## Work request
Word for word, write out all the entries below, omitting every picture.

Start of Block

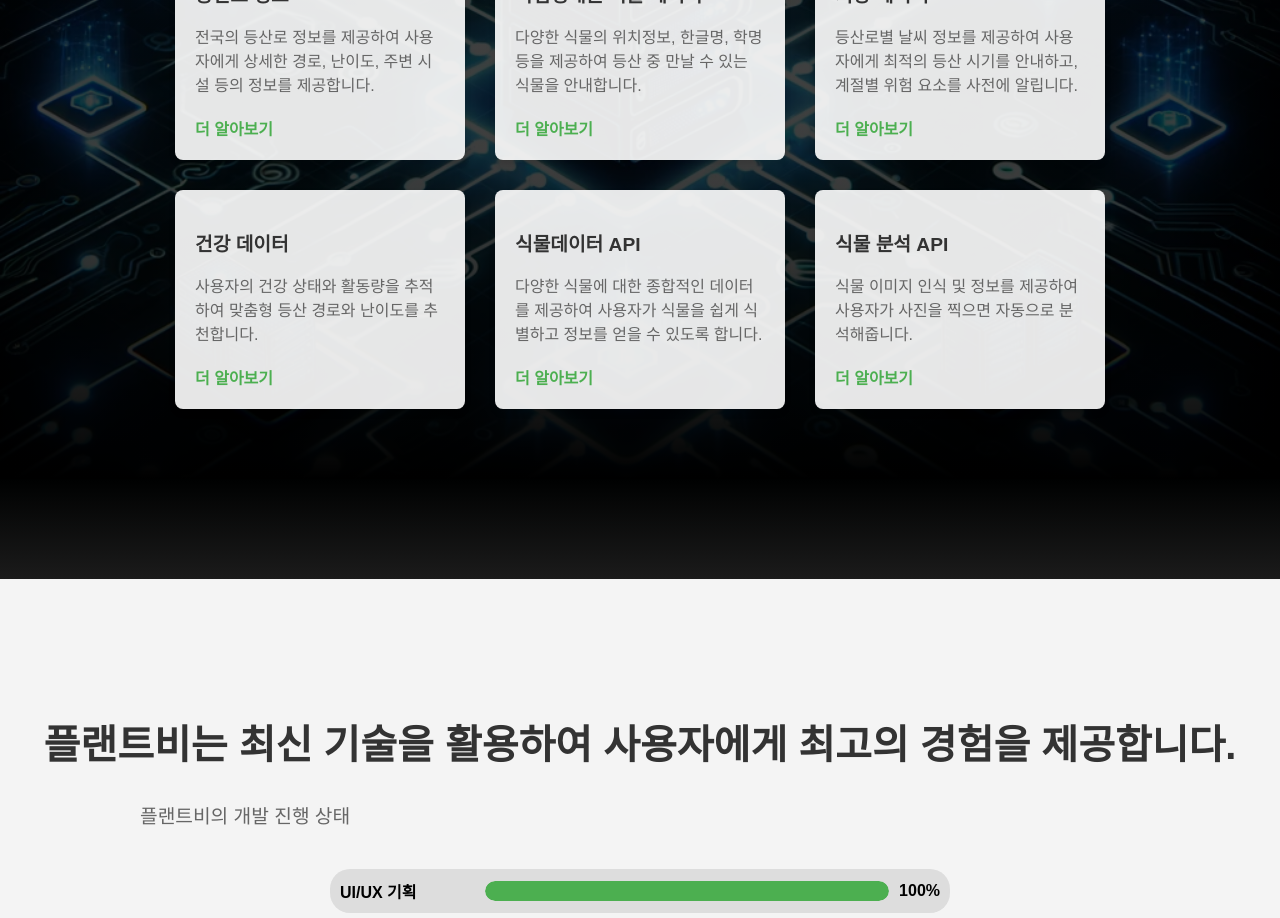
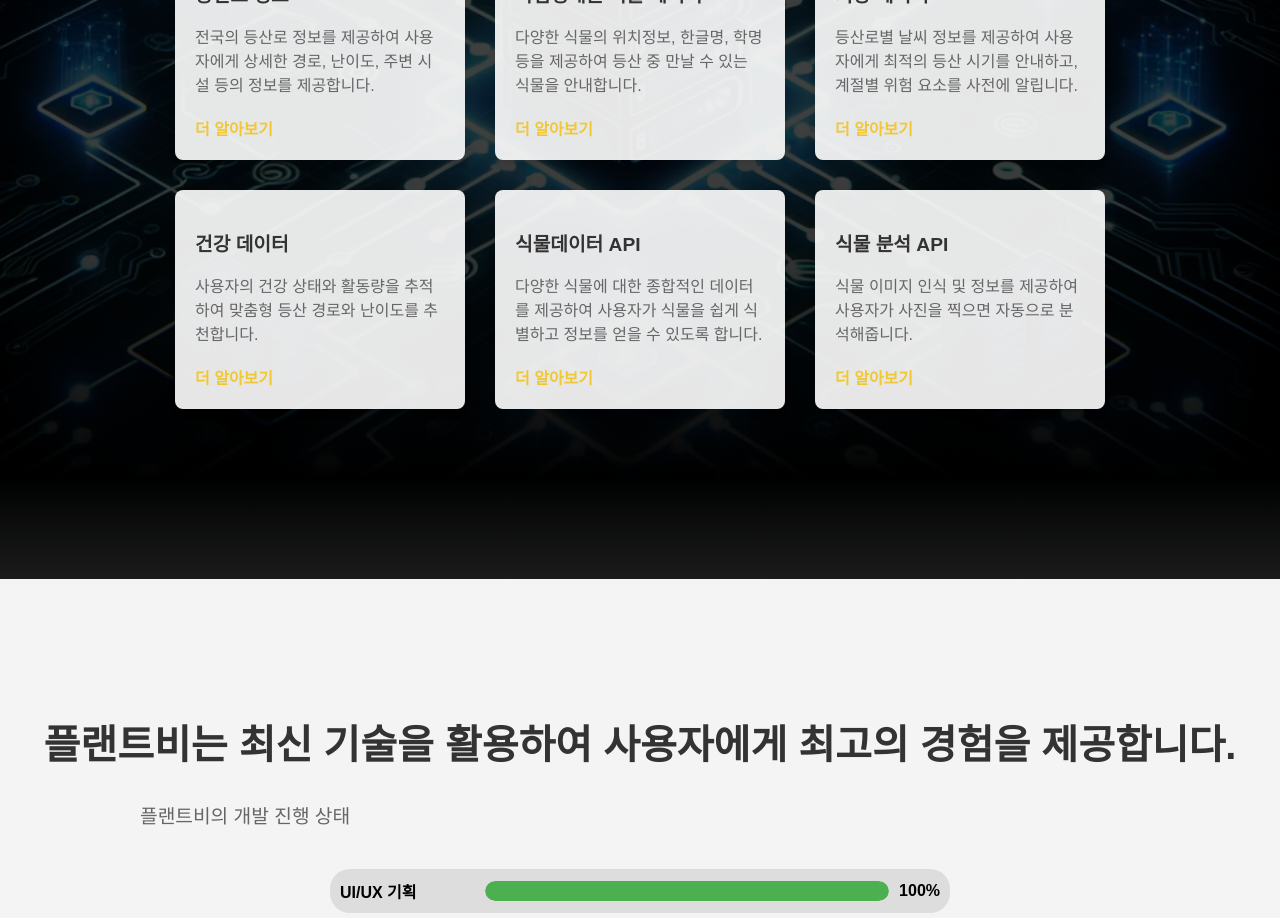
Before and after one commit to LeeMineo/PlantB, a React (Create React App) app in the folder front/: page / in a window 1280 px wide. Shown: the part 6540-7458 px from the top of the page. Built offline with nearby package versions, Linux system fonts and the light colour scheme; a web font is replaced by a local one.

Commit message:
Update Data.css

```diff
--- a/front/src/css/Data.css
+++ b/front/src/css/Data.css
@@ -99,7 +99,7 @@
 
   .data-card a {
     font-size: 1em;
-    color: #4CAF50;
+    color: #F1C734;
     text-decoration: none;
     font-weight: bold;
   }
```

End of Block

## Solution
Before and after one commit to LeeMineo/PlantB, a React (Create React App) app in the folder front/: page / in a window 1280 px wide. Shown: the part 6540-7458 px from the top of the page. Built offline with nearby package versions, Linux system fonts and the light colour scheme; a web font is replaced by a local one.

Commit message:
Update Data.css

```diff
--- a/front/src/css/Data.css
+++ b/front/src/css/Data.css
@@ -99,7 +99,7 @@
 
   .data-card a {
     font-size: 1em;
-    color: #4CAF50;
+    color: #F1C734;
     text-decoration: none;
     font-weight: bold;
   }
```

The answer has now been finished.